**Content revision data**.
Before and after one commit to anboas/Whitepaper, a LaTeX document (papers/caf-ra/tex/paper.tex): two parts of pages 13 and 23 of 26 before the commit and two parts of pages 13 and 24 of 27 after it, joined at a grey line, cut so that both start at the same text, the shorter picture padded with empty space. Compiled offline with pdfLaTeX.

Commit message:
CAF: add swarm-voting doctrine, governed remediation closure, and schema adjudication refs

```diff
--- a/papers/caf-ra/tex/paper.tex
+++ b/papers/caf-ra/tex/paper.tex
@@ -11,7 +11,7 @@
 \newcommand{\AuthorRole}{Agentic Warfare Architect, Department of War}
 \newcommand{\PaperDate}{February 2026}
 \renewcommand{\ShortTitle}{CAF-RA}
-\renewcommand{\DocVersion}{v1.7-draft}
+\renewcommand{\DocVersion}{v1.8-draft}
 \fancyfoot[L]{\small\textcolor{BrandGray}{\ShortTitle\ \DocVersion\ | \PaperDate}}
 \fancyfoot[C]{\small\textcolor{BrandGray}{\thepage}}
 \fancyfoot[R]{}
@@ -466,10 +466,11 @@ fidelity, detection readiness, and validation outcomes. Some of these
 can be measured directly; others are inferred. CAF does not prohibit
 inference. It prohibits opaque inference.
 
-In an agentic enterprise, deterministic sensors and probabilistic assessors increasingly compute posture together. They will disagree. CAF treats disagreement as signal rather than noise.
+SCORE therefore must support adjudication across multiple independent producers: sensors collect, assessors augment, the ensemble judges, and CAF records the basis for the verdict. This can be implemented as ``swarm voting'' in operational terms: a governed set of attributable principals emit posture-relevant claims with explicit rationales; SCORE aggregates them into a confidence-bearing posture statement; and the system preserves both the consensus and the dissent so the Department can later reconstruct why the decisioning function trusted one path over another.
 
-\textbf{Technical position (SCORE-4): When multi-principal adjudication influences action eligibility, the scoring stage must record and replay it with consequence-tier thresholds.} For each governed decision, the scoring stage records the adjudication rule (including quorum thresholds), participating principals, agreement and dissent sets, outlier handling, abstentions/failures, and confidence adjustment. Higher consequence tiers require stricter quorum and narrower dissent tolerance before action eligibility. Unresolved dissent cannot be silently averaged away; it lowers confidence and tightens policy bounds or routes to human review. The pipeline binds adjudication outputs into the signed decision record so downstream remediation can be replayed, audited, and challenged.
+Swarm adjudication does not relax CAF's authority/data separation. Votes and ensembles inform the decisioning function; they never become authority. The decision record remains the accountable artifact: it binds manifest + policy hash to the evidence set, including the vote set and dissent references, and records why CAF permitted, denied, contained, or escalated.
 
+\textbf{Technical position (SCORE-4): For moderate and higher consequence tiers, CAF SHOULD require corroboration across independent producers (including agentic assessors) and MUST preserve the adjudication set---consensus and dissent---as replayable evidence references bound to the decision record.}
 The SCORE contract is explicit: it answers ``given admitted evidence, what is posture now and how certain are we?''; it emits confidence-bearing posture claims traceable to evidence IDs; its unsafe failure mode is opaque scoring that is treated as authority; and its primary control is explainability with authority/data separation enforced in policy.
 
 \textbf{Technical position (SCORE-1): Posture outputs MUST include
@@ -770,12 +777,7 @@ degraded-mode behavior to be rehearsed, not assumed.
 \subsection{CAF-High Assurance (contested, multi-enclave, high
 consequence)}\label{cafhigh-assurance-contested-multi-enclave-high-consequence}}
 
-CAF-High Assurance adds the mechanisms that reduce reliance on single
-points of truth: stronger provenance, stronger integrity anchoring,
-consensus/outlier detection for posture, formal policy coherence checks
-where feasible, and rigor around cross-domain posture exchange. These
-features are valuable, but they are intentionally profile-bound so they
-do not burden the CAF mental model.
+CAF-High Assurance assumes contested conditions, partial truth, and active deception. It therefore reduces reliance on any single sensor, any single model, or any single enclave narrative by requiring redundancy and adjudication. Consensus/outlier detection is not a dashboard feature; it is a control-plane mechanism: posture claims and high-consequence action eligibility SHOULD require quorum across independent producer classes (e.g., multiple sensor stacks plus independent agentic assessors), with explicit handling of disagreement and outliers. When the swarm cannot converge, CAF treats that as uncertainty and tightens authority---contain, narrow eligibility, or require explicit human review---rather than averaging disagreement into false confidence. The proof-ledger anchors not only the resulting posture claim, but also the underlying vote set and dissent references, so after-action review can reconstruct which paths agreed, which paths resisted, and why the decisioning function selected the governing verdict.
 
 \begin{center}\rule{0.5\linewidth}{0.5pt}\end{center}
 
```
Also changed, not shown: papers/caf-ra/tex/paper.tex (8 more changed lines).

--

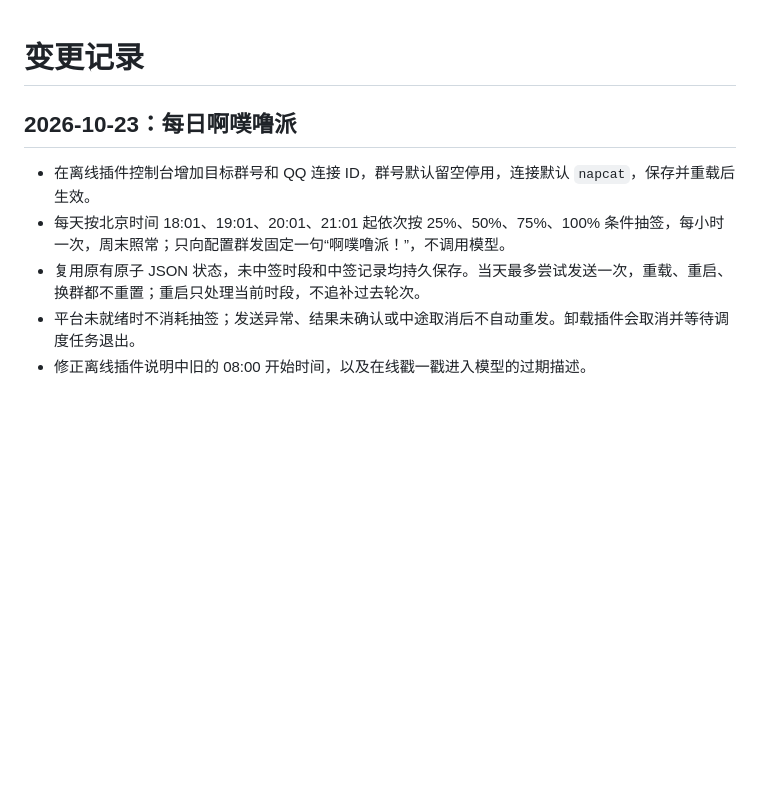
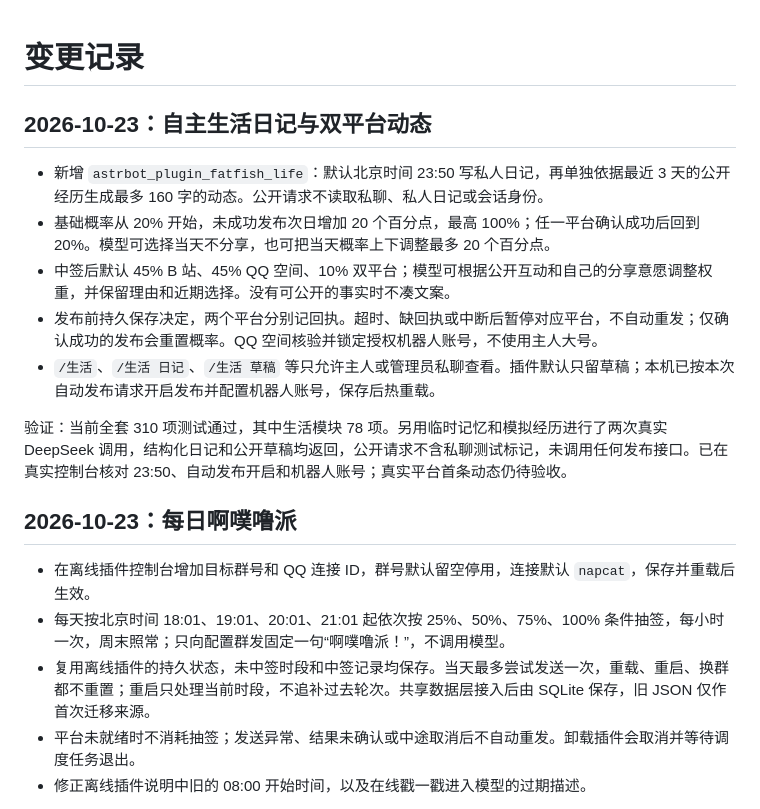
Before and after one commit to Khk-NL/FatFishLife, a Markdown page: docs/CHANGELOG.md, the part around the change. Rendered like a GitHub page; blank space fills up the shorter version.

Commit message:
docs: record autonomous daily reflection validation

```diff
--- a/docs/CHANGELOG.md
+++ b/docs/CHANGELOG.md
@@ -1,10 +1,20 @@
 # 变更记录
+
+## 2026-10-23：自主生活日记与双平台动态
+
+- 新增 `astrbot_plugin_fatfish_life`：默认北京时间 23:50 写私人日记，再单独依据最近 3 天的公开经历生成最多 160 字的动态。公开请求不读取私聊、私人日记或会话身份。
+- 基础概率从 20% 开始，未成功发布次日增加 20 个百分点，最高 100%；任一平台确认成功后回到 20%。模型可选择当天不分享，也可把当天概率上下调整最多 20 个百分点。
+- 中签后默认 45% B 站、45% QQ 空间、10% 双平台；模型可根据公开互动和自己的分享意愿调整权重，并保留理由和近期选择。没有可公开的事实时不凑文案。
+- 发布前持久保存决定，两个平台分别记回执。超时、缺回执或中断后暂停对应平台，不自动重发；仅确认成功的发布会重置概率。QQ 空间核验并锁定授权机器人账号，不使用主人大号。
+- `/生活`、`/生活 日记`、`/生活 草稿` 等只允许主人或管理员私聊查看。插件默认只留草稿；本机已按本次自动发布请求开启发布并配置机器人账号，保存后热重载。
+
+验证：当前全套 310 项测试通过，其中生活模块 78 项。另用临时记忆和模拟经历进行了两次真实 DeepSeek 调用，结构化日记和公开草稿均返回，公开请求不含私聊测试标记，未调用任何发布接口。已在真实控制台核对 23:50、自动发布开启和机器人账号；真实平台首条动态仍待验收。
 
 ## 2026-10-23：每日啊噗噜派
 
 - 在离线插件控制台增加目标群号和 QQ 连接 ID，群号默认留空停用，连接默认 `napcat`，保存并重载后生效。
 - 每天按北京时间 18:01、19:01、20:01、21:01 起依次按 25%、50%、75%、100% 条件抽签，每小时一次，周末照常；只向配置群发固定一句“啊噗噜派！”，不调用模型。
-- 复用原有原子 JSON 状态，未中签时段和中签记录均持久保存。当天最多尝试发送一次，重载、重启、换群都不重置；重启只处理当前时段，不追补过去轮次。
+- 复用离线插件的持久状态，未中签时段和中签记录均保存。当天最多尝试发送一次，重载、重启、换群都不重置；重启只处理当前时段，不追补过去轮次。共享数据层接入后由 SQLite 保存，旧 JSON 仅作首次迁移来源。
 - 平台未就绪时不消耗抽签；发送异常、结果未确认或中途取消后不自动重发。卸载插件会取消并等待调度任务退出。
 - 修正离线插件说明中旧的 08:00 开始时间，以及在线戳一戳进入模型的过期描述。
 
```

**Work instruction**. Search the records above for the string "fancyfoot". Report each line that has it.

**Output below**.
 \fancyfoot[L]{\small\textcolor{BrandGray}{\ShortTitle\ \DocVersion\ | \PaperDate}}
 \fancyfoot[C]{\small\textcolor{BrandGray}{\thepage}}
 \fancyfoot[R]{}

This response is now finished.